▸ **MATERIAL SHOWN**

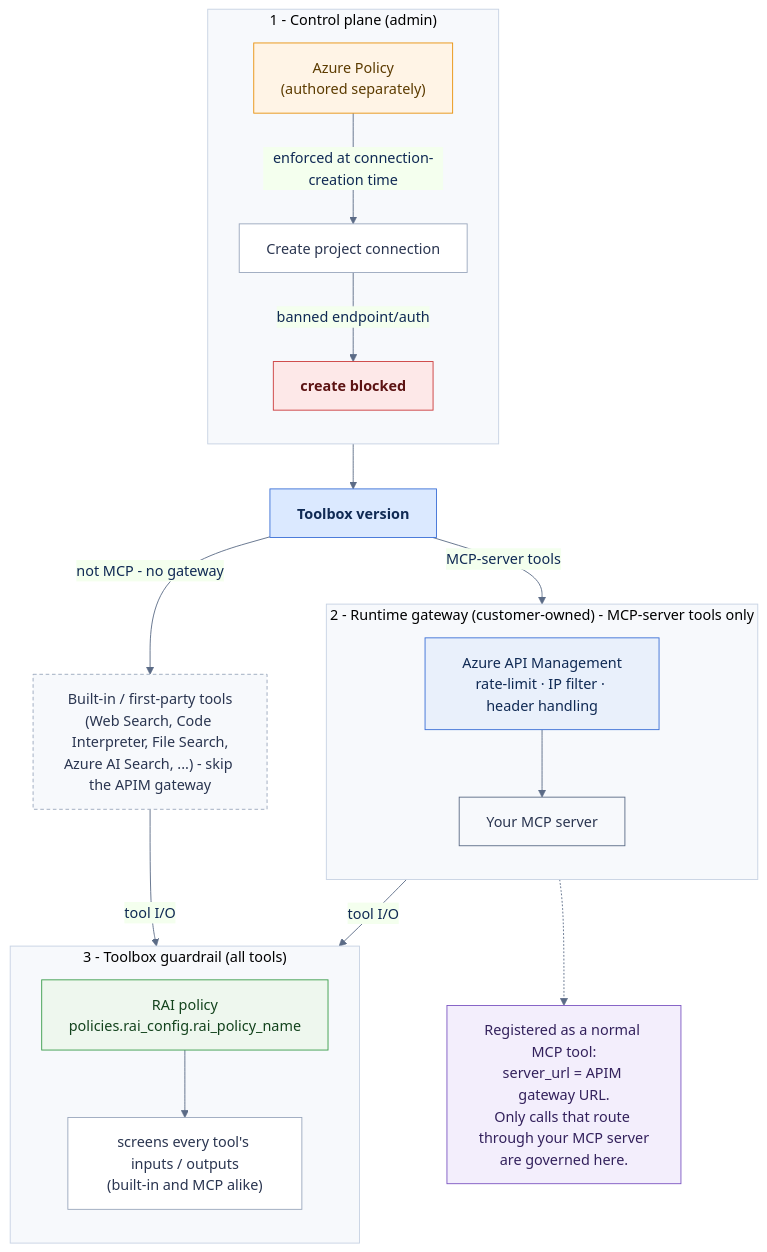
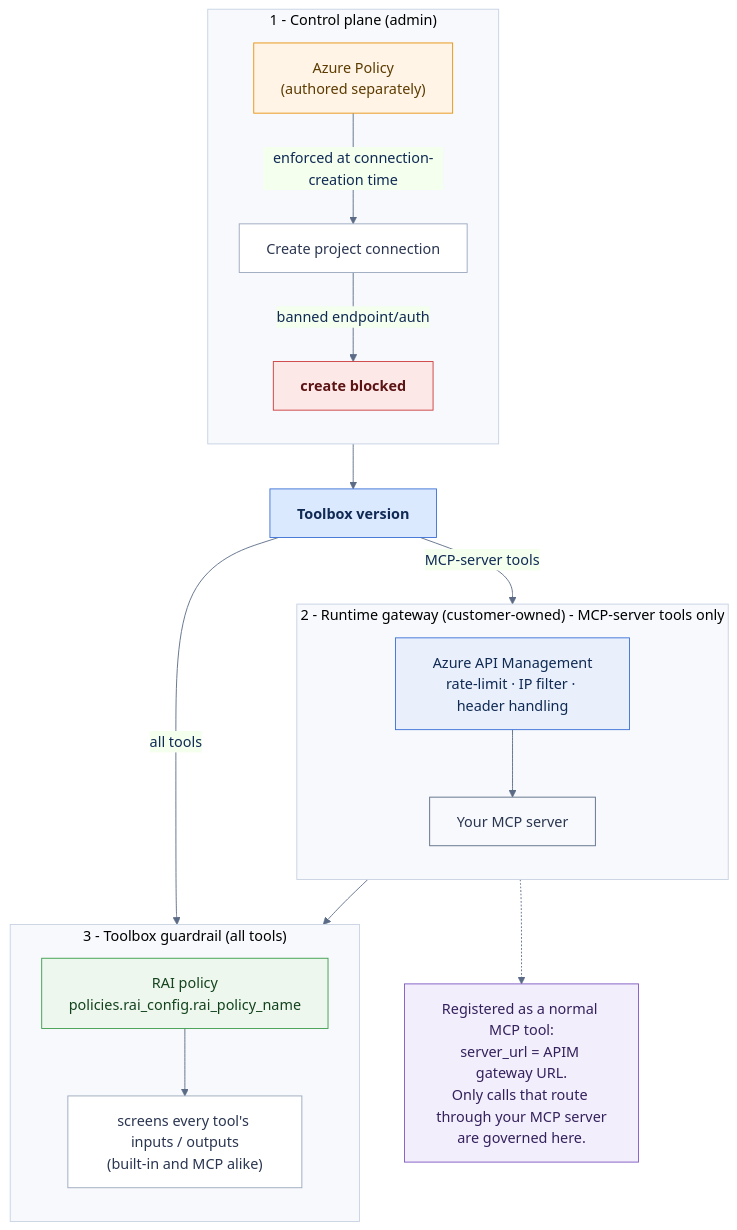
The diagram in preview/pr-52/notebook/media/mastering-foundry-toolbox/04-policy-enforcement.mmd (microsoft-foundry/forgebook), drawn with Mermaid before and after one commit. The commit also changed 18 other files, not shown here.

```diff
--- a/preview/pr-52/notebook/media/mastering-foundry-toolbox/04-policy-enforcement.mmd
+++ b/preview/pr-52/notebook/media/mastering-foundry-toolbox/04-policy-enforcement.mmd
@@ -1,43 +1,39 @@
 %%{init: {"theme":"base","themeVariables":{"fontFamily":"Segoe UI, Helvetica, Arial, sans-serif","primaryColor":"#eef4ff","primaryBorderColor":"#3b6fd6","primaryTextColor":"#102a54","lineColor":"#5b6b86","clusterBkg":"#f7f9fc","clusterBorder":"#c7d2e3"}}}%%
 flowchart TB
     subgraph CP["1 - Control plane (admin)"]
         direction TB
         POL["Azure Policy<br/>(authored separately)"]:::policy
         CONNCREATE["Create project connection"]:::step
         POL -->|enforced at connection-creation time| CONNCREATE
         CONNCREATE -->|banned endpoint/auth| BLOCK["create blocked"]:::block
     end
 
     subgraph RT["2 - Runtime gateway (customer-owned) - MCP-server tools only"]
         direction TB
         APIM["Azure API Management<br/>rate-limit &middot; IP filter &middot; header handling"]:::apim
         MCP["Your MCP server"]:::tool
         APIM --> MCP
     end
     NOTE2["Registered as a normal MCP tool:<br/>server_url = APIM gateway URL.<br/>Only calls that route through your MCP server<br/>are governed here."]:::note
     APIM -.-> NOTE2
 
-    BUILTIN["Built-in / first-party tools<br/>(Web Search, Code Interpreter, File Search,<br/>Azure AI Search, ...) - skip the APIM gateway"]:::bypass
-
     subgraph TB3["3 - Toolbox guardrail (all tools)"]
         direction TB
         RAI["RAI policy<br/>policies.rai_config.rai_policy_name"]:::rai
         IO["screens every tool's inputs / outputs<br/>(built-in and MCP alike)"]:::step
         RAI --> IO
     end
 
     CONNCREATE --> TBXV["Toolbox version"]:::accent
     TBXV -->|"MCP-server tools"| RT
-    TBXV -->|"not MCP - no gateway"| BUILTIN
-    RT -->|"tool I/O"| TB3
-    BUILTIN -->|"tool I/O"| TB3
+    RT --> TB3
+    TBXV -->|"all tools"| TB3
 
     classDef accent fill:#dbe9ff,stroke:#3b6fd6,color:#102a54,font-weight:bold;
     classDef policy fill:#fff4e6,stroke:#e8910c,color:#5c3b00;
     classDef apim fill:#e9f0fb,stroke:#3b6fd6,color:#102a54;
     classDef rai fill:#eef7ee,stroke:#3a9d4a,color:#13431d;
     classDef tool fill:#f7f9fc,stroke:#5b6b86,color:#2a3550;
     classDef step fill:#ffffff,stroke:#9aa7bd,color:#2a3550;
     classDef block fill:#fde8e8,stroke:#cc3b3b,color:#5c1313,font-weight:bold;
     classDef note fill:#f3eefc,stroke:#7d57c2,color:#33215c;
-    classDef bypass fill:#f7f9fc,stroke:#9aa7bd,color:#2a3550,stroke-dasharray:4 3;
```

▸ **DIRECTIONS FOR THIS TASK**
Return, from the material above, every line with the word "server".

▸ **RESULT FOR THIS TASK**
     subgraph RT["2 - Runtime gateway (customer-owned) - MCP-server tools only"]
         MCP["Your MCP server"]:::tool
     NOTE2["Registered as a normal MCP tool:<br/>server_url = APIM gateway URL.<br/>Only calls that route through your MCP server<br/>are governed here."]:::note
     TBXV -->|"MCP-server tools"| RT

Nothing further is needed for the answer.